Change detection data
·····
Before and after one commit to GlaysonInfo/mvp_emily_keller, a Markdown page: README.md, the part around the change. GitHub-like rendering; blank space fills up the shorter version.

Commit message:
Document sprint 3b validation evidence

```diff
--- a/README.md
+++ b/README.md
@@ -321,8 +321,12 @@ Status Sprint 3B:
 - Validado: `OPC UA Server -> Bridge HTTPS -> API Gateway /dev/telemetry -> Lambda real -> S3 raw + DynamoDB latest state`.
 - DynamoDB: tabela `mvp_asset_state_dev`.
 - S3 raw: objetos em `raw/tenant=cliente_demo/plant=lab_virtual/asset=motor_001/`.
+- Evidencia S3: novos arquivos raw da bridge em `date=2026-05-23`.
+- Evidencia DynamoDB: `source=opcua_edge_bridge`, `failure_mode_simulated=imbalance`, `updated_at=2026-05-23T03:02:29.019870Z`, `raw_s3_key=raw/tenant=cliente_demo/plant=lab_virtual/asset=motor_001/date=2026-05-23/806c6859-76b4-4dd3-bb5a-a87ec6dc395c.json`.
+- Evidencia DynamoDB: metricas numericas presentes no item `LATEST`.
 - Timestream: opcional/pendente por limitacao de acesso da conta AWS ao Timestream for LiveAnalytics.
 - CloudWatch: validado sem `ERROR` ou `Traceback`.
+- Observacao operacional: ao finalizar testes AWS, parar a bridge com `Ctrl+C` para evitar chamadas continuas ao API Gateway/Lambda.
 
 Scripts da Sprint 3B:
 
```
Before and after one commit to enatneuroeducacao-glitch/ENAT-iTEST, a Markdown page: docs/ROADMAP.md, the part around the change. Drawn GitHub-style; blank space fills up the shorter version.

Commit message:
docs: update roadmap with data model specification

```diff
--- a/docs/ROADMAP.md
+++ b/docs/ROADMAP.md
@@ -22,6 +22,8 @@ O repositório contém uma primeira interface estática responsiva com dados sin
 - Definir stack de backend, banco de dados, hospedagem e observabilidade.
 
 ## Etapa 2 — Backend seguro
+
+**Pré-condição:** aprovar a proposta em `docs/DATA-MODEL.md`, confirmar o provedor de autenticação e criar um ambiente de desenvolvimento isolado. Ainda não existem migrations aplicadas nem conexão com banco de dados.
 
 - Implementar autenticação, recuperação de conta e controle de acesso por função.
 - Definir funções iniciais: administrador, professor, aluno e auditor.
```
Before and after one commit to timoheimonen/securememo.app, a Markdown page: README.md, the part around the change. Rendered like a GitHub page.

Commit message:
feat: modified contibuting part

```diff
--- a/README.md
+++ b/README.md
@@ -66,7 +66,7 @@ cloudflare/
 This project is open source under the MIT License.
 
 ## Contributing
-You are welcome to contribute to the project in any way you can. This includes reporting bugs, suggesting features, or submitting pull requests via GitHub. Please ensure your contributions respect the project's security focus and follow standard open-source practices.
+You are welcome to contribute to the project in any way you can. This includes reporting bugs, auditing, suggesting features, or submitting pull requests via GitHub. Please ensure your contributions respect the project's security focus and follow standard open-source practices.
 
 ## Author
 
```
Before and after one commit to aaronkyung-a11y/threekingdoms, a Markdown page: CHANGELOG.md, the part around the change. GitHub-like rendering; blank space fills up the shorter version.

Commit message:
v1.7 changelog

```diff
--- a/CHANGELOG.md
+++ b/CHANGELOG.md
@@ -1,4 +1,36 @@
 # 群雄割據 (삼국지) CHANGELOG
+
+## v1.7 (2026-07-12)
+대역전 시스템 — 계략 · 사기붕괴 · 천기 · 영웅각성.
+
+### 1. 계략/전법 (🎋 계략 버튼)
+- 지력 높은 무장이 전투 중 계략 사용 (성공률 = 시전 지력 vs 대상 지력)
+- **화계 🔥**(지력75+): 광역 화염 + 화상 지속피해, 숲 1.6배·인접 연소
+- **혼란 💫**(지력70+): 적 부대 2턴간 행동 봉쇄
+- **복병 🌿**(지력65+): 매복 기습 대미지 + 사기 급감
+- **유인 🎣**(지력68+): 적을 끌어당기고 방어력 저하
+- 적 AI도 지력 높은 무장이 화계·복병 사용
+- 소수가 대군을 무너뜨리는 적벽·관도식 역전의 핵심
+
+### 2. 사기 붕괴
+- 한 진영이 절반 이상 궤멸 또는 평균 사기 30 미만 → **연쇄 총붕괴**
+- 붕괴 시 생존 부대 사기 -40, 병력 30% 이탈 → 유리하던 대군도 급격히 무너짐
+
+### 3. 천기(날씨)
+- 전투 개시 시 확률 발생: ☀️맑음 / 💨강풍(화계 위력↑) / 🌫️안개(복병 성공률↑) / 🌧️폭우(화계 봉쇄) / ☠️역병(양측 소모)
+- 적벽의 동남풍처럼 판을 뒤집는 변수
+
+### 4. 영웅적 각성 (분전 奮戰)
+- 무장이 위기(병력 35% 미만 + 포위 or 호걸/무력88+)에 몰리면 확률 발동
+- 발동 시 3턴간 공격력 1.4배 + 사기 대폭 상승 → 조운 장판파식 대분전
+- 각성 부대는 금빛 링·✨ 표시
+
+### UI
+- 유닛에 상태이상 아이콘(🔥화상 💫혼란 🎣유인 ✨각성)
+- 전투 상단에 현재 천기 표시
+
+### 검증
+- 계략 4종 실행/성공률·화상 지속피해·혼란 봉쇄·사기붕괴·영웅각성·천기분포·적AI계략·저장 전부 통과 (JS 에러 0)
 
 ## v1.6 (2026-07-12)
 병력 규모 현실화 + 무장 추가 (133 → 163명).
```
·····
About this task: Give nothing but the number of lines in the entries that include "docs".

Completed task: 5